• **BRIEF**: Keep the pictures out. Copy every line of the listing exactly.

• **PROVIDED DATA**:
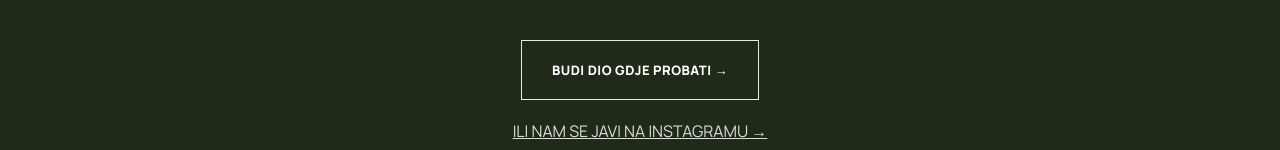
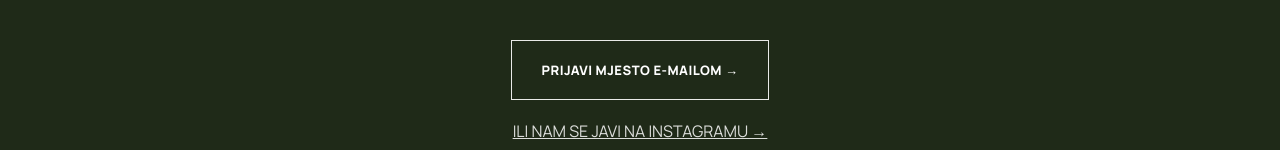
Before and after one commit to lidijapavlicic/move-and-try, a plain HTML site: page hr/where-to-try.html in a window 1280 px wide. Shown: the part 2912-3062 px from the top of the page. Drawn offline with Linux system fonts and the light colour scheme.

Commit message:
Clarify direct email CTA alongside Instagram (HR)

```diff
--- a/hr/where-to-try.html
+++ b/hr/where-to-try.html
@@ -637,7 +637,7 @@
             href="mailto:hello@moveandtry.com?subject=Gdje%20probati%20-%20Dodaj%20mjesto"
             class="where-contribute-link"
         >
-            BUDI DIO GDJE PROBATI →
+            PRIJAVI MJESTO E-MAILOM →
         </a>
       <a href="https://www.instagram.com/moveandtry/" class="where-instagram-link" target="_blank" rel="noopener noreferrer">ILI NAM SE JAVI NA INSTAGRAMU →</a>
 
```
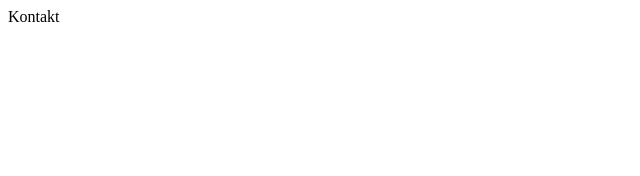
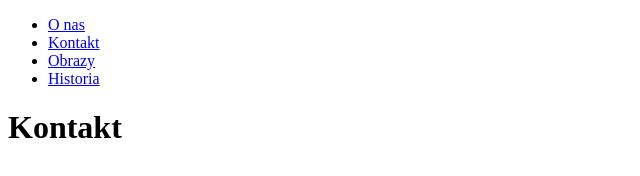
Before and after one commit to squteronsquter/gatsby-v3-mojeobrazy, a Gatsby site: page /contact in a window 1280 px wide. Shown: the whole page, without its empty margins (0-640 px from the left). Built offline with nearby package versions, Linux system fonts and the light colour scheme; Gatsby itself is replaced by a stand-in of ours.

Commit message:
Navbar added

```diff
--- /dev/null
+++ b/src/components/Navbar.js
@@ -0,0 +1,25 @@
+import React from "react"
+import { Link } from "gatsby"
+
+export default function Navbar() {
+  return (
+    <>
+      <nav>
+        <ul>
+          <li>
+            <Link to="/about">O nas</Link>
+          </li>
+          <li>
+            <Link to="/contact">Kontakt</Link>
+          </li>
+          <li>
+            <Link to="/paintings/">Obrazy</Link>
+          </li>
+          <li>
+            <Link to="/paintings/history">Historia</Link>
+          </li>
+        </ul>
+      </nav>
+    </>
+  )
+}
--- a/src/pages/contact.js
+++ b/src/pages/contact.js
@@ -1,5 +1,11 @@
 import React from "react"
+import Navbar from "../components/Navbar"
 
 export default function contact() {
-  return <div>Kontakt</div>
+  return (
+    <>
+      <Navbar />
+      <h1>Kontakt</h1>
+    </>
+  )
 }
```
Also changed, not shown: src/pages/index.js (+2 -14 lines).
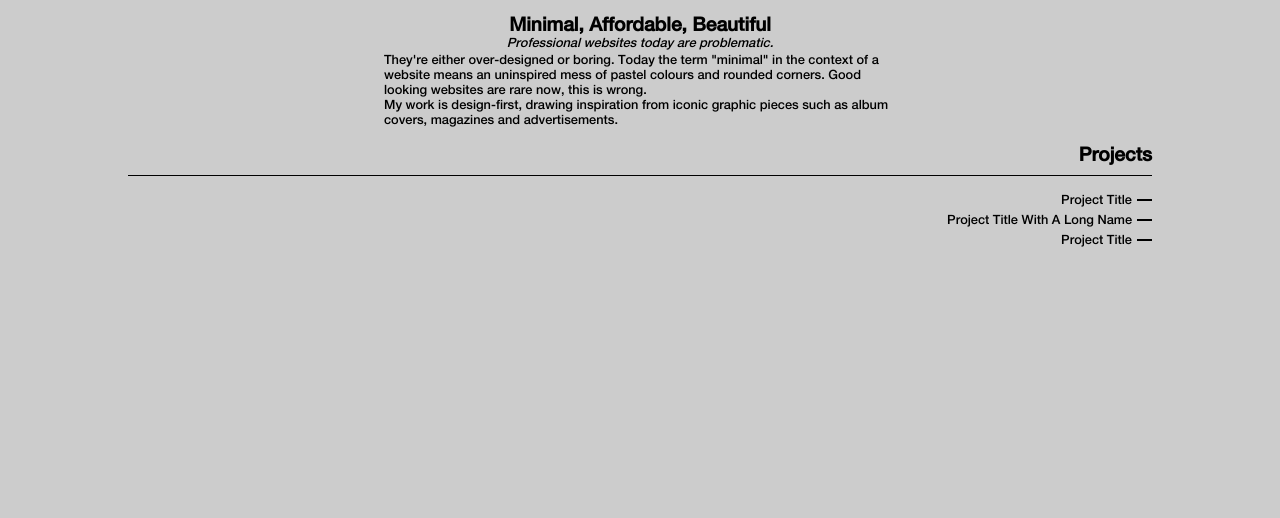
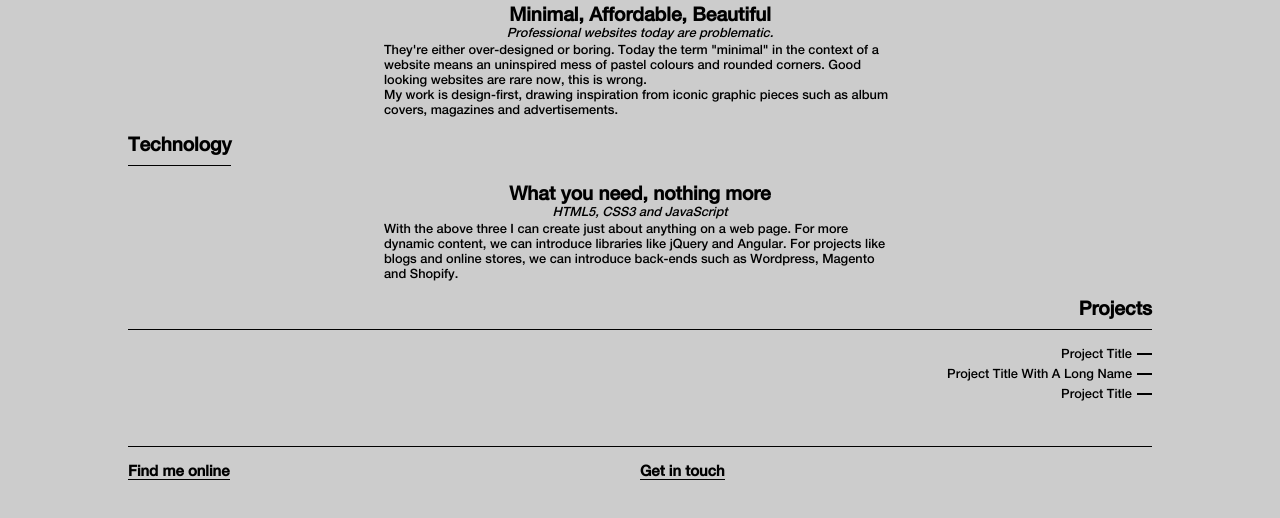
Before and after one commit to maxjhammond/maxjhammond.github.io, a plain HTML site: page index.html in a window 1280 px wide. Shown: the part 762-1280 px from the top of the page. Before the commit the page ends 1014 px from the top, so only its background shows below. Drawn offline with nearby package versions, Linux system fonts and the light colour scheme.

Commit message:
technology start

```diff
--- a/index.html
+++ b/index.html
@@ -23,13 +23,19 @@
       <h2>
         Ethos
       </h2>
-      <div class="ethos">
+      <div class="section ethos">
         <h2>
           Minimal, Affordable, Beautiful
         </h2>
         <p class="center"><i>Professional websites today are problematic.</i></p>
         <p>They're either over-designed or boring. Today the term "minimal" in the context of a website means an uninspired mess of pastel colours and rounded corners. Good looking websites are rare now, this is wrong.</p>
         <p>My work is design-first, drawing inspiration from iconic graphic pieces such as album covers, magazines and advertisements.</p>
+      </div>
+      <h2>Technology</h2>
+      <div class="section technology">
+        <h2>What you need, nothing more</h2>
+        <p class="center"><i>HTML5, CSS3 and JavaScript</i></p>
+        <p>With the above three I can create just about anything on a web page. For more dynamic content, we can introduce libraries like jQuery and Angular. For projects like blogs and online stores, we can introduce back-ends such as Wordpress, Magento and Shopify.</p>
       </div>
       <h2 class="projects">
         Projects
@@ -71,5 +77,14 @@
 
       </ul>
     </div>
+  <footer>
+    <div class="container">
+      <div class="fsection social">
+        <h3>Find me online</h3>
+      </div><div class="fsection contact">
+        <h3>Get in touch</h3>
+      </div>
+    </div>
+  </footer>
   </body>
 </html>
--- a/styles.less
+++ b/styles.less
@@ -20,7 +20,7 @@ html{
 }
 
 h1, p{
-    margin: 0 0 10px 0;
+    margin: 0;
 }
 
 body{
@@ -46,6 +46,22 @@ header{
     text-align: center;
     padding: 20px 0;
     font-family: 'HelveticaNeueLTDExt', sans-serif;
+}
+
+footer{
+    padding: 20px 0;
+    margin: 20px 0;
+    .container{
+        border-top: 1px solid;
+    }
+    .fsection{
+        width: 50%;
+        display: inline-block;
+        h3{
+            border-bottom: 1px solid;
+            display: inline-block;
+        }
+    }
 }
 
 .center{
@@ -129,7 +145,7 @@ header{
             }
         }
     }
-    .ethos{
+    .section{
         h2{
             margin: 0;
             text-align: center;
```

• **SOLUTION FOR THIS PROBLEM**:
Before and after one commit to lidijapavlicic/move-and-try, a plain HTML site: page hr/where-to-try.html in a window 1280 px wide. Shown: the part 2912-3062 px from the top of the page. Drawn offline with Linux system fonts and the light colour scheme.

Commit message:
Clarify direct email CTA alongside Instagram (HR)

```diff
--- a/hr/where-to-try.html
+++ b/hr/where-to-try.html
@@ -637,7 +637,7 @@
             href="mailto:hello@moveandtry.com?subject=Gdje%20probati%20-%20Dodaj%20mjesto"
             class="where-contribute-link"
         >
-            BUDI DIO GDJE PROBATI →
+            PRIJAVI MJESTO E-MAILOM →
         </a>
       <a href="https://www.instagram.com/moveandtry/" class="where-instagram-link" target="_blank" rel="noopener noreferrer">ILI NAM SE JAVI NA INSTAGRAMU →</a>
 
```
Before and after one commit to squteronsquter/gatsby-v3-mojeobrazy, a Gatsby site: page /contact in a window 1280 px wide. Shown: the whole page, without its empty margins (0-640 px from the left). Built offline with nearby package versions, Linux system fonts and the light colour scheme; Gatsby itself is replaced by a stand-in of ours.

Commit message:
Navbar added

```diff
--- /dev/null
+++ b/src/components/Navbar.js
@@ -0,0 +1,25 @@
+import React from "react"
+import { Link } from "gatsby"
+
+export default function Navbar() {
+  return (
+    <>
+      <nav>
+        <ul>
+          <li>
+            <Link to="/about">O nas</Link>
+          </li>
+          <li>
+            <Link to="/contact">Kontakt</Link>
+          </li>
+          <li>
+            <Link to="/paintings/">Obrazy</Link>
+          </li>
+          <li>
+            <Link to="/paintings/history">Historia</Link>
+          </li>
+        </ul>
+      </nav>
+    </>
+  )
+}
--- a/src/pages/contact.js
+++ b/src/pages/contact.js
@@ -1,5 +1,11 @@
 import React from "react"
+import Navbar from "../components/Navbar"
 
 export default function contact() {
-  return <div>Kontakt</div>
+  return (
+    <>
+      <Navbar />
+      <h1>Kontakt</h1>
+    </>
+  )
 }
```
Also changed, not shown: src/pages/index.js (+2 -14 lines).
Before and after one commit to maxjhammond/maxjhammond.github.io, a plain HTML site: page index.html in a window 1280 px wide. Shown: the part 762-1280 px from the top of the page. Before the commit the page ends 1014 px from the top, so only its background shows below. Drawn offline with nearby package versions, Linux system fonts and the light colour scheme.

Commit message:
technology start

```diff
--- a/index.html
+++ b/index.html
@@ -23,13 +23,19 @@
       <h2>
         Ethos
       </h2>
-      <div class="ethos">
+      <div class="section ethos">
         <h2>
           Minimal, Affordable, Beautiful
         </h2>
         <p class="center"><i>Professional websites today are problematic.</i></p>
         <p>They're either over-designed or boring. Today the term "minimal" in the context of a website means an uninspired mess of pastel colours and rounded corners. Good looking websites are rare now, this is wrong.</p>
         <p>My work is design-first, drawing inspiration from iconic graphic pieces such as album covers, magazines and advertisements.</p>
+      </div>
+      <h2>Technology</h2>
+      <div class="section technology">
+        <h2>What you need, nothing more</h2>
+        <p class="center"><i>HTML5, CSS3 and JavaScript</i></p>
+        <p>With the above three I can create just about anything on a web page. For more dynamic content, we can introduce libraries like jQuery and Angular. For projects like blogs and online stores, we can introduce back-ends such as Wordpress, Magento and Shopify.</p>
       </div>
       <h2 class="projects">
         Projects
@@ -71,5 +77,14 @@
 
       </ul>
     </div>
+  <footer>
+    <div class="container">
+      <div class="fsection social">
+        <h3>Find me online</h3>
+      </div><div class="fsection contact">
+        <h3>Get in touch</h3>
+      </div>
+    </div>
+  </footer>
   </body>
 </html>
--- a/styles.less
+++ b/styles.less
@@ -20,7 +20,7 @@ html{
 }
 
 h1, p{
-    margin: 0 0 10px 0;
+    margin: 0;
 }
 
 body{
@@ -46,6 +46,22 @@ header{
     text-align: center;
     padding: 20px 0;
     font-family: 'HelveticaNeueLTDExt', sans-serif;
+}
+
+footer{
+    padding: 20px 0;
+    margin: 20px 0;
+    .container{
+        border-top: 1px solid;
+    }
+    .fsection{
+        width: 50%;
+        display: inline-block;
+        h3{
+            border-bottom: 1px solid;
+            display: inline-block;
+        }
+    }
 }
 
 .center{
@@ -129,7 +145,7 @@ header{
             }
         }
     }
-    .ethos{
+    .section{
         h2{
             margin: 0;
             text-align: center;
```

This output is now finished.